Analysts at Citi Global Markets, the investment banking arm of multinational bank Citigroup, say the shilling is more likely to be influenced by the value of imports as opposed to that of exports which has normally been much lower.
The local currency traded at an average of 101.80 units to the dollar as at 12.20pm last December 24, according to Reuters data, up nearly three per cent compared to the start of the year. It traded at 101.70/101.90 units on Wednesday.
The nominal stability of the currency, even when other market watchers believe it should be weaker, is also reason to forecast its depreciation, say the Citi analysts.

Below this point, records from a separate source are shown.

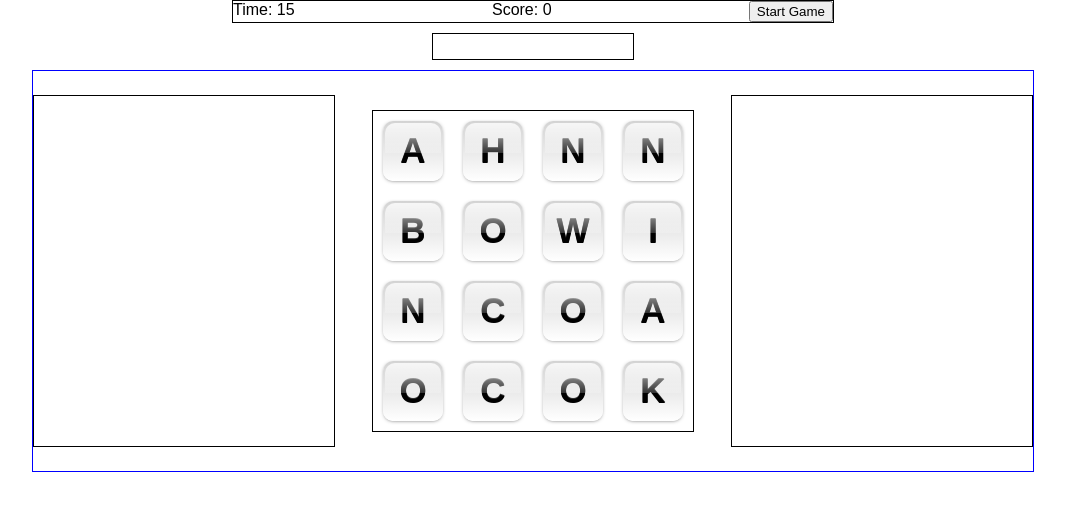
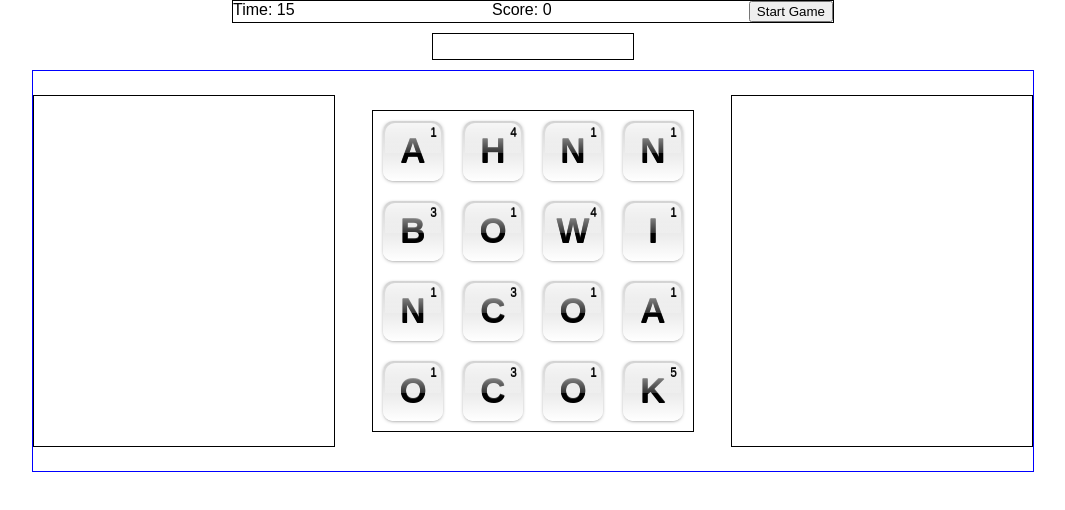
Before and after one commit to jefftam23/scramble-with-self, a website built with webpack: page index.html in a window 1280 px wide. Shown: the whole page, without its empty margins (107-1172 px from the left). Built offline with nearby package versions, Linux system fonts and the light colour scheme.

Commit message:
Display letter weights

```diff
--- a/css/main_gameplay.css
+++ b/css/main_gameplay.css
@@ -21,8 +21,8 @@
 }
 
 #board {
-  font-size: 35px;
-  font-weight: bold;
+  /*font-size: 35px;
+  font-weight: bold;*/
 }
 
 #submitted-words {
@@ -67,6 +67,21 @@
   border-radius: 10px 10px 0 0;
 }
 
+#board li .letter {
+  font-size: 35px;
+  font-weight: bold;
+}
+
+#board li .weight {
+  position: absolute;
+  line-height: 12px;
+  font-size: 12px;
+  top: 6px;
+  right: 6px;
+  text-align: right;
+  z-index: 999;
+}
+
 /*#board li:hover,*/
 #board li.selected {
   background: linear-gradient(#ffa100, #fff200);
--- a/js/board.js
+++ b/js/board.js
@@ -158,8 +158,10 @@ class Board {
   }
 
   randomizeBoard() {
-    $("#board span").each((idx, span) => {
-      $(span).html(this.letterDist.randomLetter());
+    $("#board li").each((idx, li) => {
+      const letter = this.letterDist.randomLetter();
+      $(li).find(".letter").html(letter);
+      $(li).find(".weight").html(this.letterDist.value(letter));
     });
   }
 
@@ -177,8 +179,8 @@ class Board {
       for (let colIdx = 0; colIdx < 4; colIdx++) {
         let $li = $("<li>");
         $li.data("pos", [rowIdx, colIdx]);
-        let $span = $("<span class='noselect'></span>");
-        $li.append($span);
+        $li.append($("<span class='noselect letter'></span>"));
+        $li.append($("<span class='noselect weight'></span>"));
         $ul.append($li);
       }
     }
```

The IMF and the World Bank have maintained the shilling is stronger than it should be. “Ongoing nominal shilling stability, inflation differentials and the twin deficits in Kenya all mean that most economic forecasts will continue to point to further Kenyan shilling weakness in 2019,” says Citi.

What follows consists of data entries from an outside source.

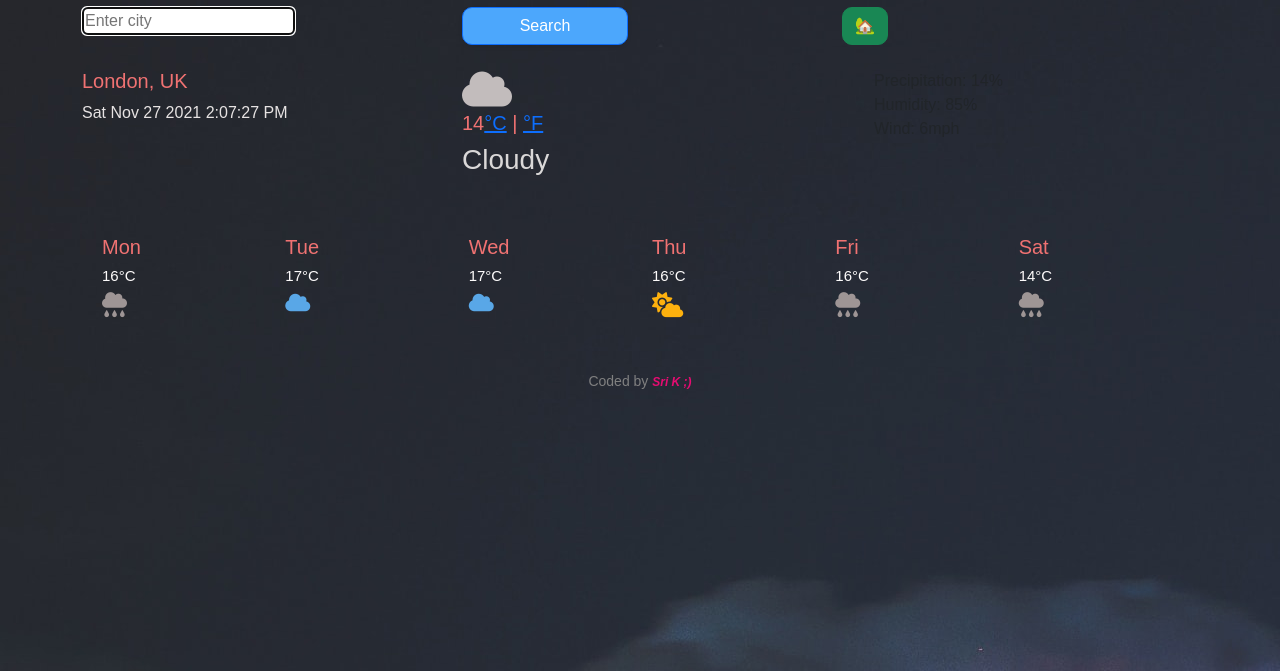
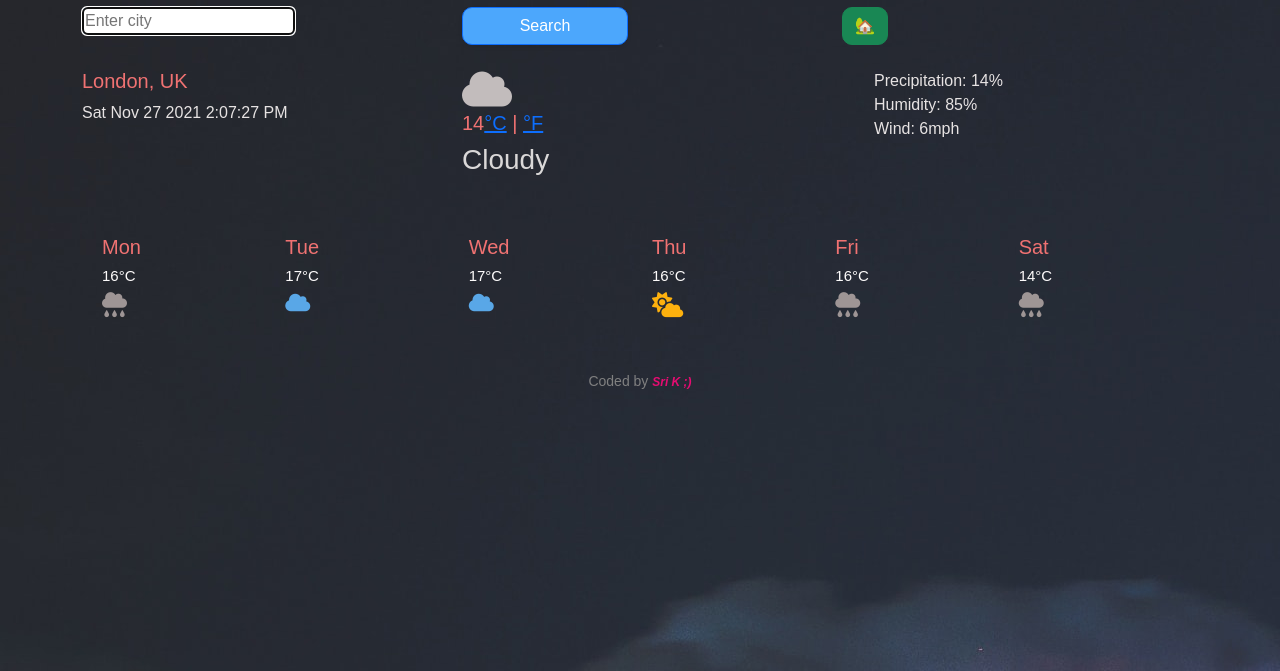
Before and after one commit to SKlandofcode/SK-Weather-app, a website built with Parcel: page index.html in a window 1280 px wide. Shown: the part 129-800 px from the top of the page. Built offline with nearby package versions, Linux system fonts and the light colour scheme; no server answers.

Commit message:
changed li in css

```diff
--- a/src/styles.css
+++ b/src/styles.css
@@ -22,6 +22,7 @@ input[type="submit"] {
 }
 li {
   list-style: none;
+  color: rgb(231, 227, 227);
 }
 h5,
 h2 {
```
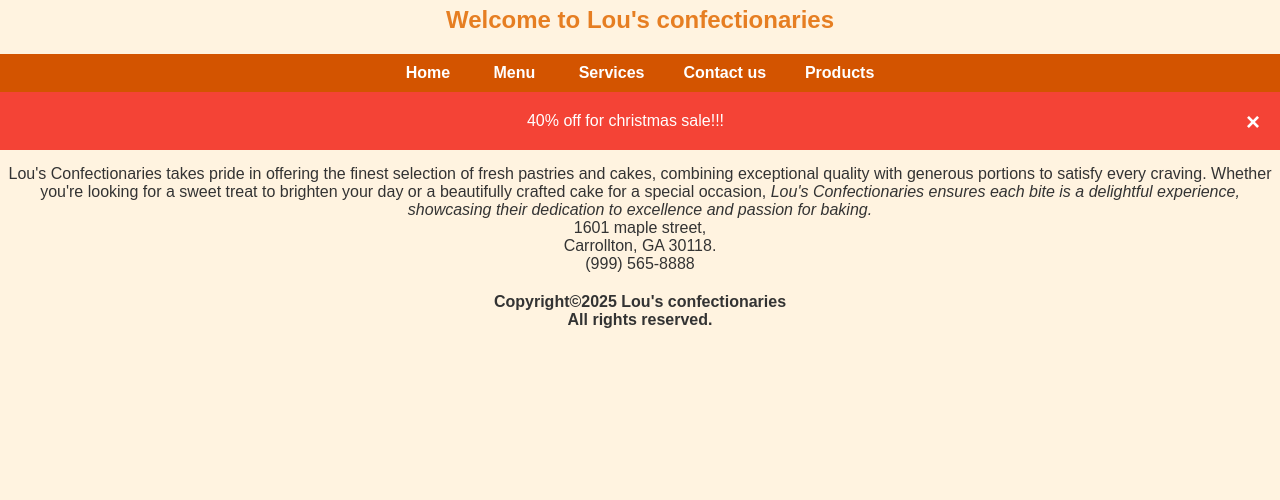
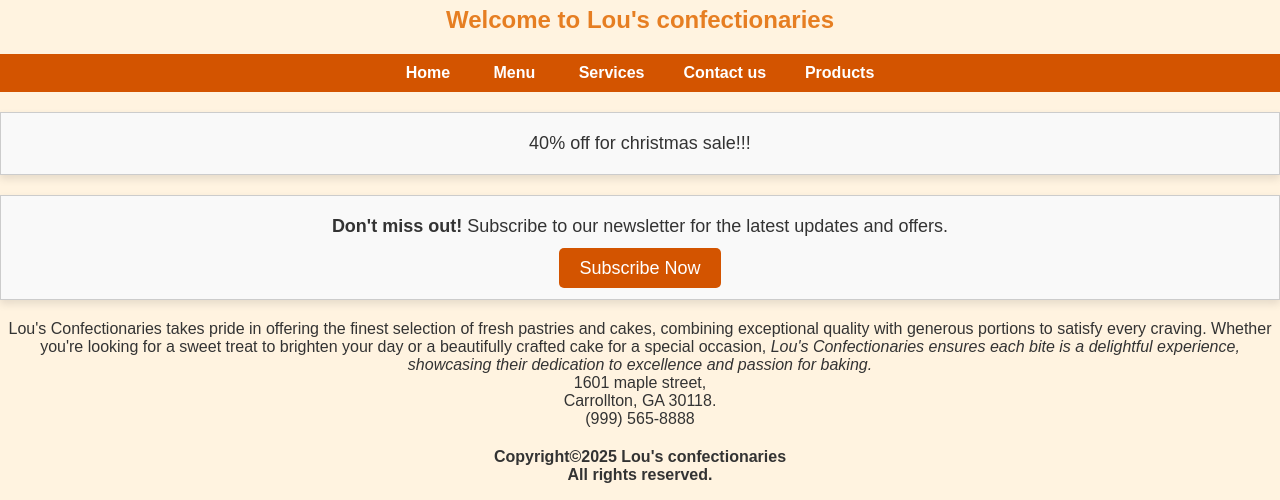
Before and after one commit to nbabagana/web-project, a plain HTML site: page index.html in a window 1280 px wide. Shown: the part 327-827 px from the top of the page. Before the commit the page ends 800 px from the top, so only its background shows below. Drawn offline with Linux system fonts and the light colour scheme.

Commit message:
subscribe button added

```diff
--- a/index.css
+++ b/index.css
@@ -100,3 +100,45 @@ p {
     line-height: 20px;
     cursor: pointer;
   }
+.alert {
+      background-color: #f9f9f9;
+      color: #333;
+      padding: 20px;
+      font-size: 18px;
+      text-align: center;
+      border: 1px solid #ccc;
+      margin: 20px 0;
+      box-shadow: 0 4px 8px rgba(0, 0, 0, 0.1);
+    }
+
+
+    .closebtn {
+      color: #aaa;
+      font-size: 20px;
+      font-weight: bold;
+      position: absolute;
+      right: 10px;
+      top: 10px;
+      cursor: pointer;
+    }
+
+    .closebtn:hover {
+      color: #000;
+    }
+
+
+    .subscribe-btn {
+      background-color: #d35400;
+      color: white;
+      border: none;
+      padding: 10px 20px;
+      text-align: center;
+      cursor: pointer;
+      border-radius: 5px;
+      text-decoration: none;
+      margin-top: 10px;
+    }
+
+    .subscribe-btn:hover {
+      background-color: #45a049;
+    }
--- a/index.html
+++ b/index.html
@@ -24,6 +24,13 @@
   40% off for christmas sale!!!
 </div>
 
+<div class="alert">
+  <span class="closebtn" onclick="this.parentElement.style.display='none';">&times;</span>
+  <strong>Don't miss out!</strong> Subscribe to our newsletter for the latest updates and offers.
+  <br><br>
+  <a href="#subscribe" class="subscribe-btn">Subscribe Now</a>
+</div>
+
 Lou's Confectionaries takes pride in offering the finest selection of fresh pastries and cakes, combining exceptional quality
  with generous portions to satisfy every craving. Whether you're looking for a sweet treat to brighten your day or a beautifully crafted
  cake for a special occasion,
```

Most analysts have predicted the Treasury will be unable to meet the targeted fiscal deficit of 6.0 percent in 2018/19 fiscal year while imports are likely to keep the current account deficit elevated. Higher domestic borrowing will increase the supply of local currency while imports will also increase demand for the dollar.
“So perhaps one way of thinking about the Kenya shilling is that once the market starts to assume stability, then that is the time to be concerned about the outlook,” adds Citi.
The investment bank points out that the current levels of foreign exchange reserves are an indicator of the direction the shilling could take, if it were to take it.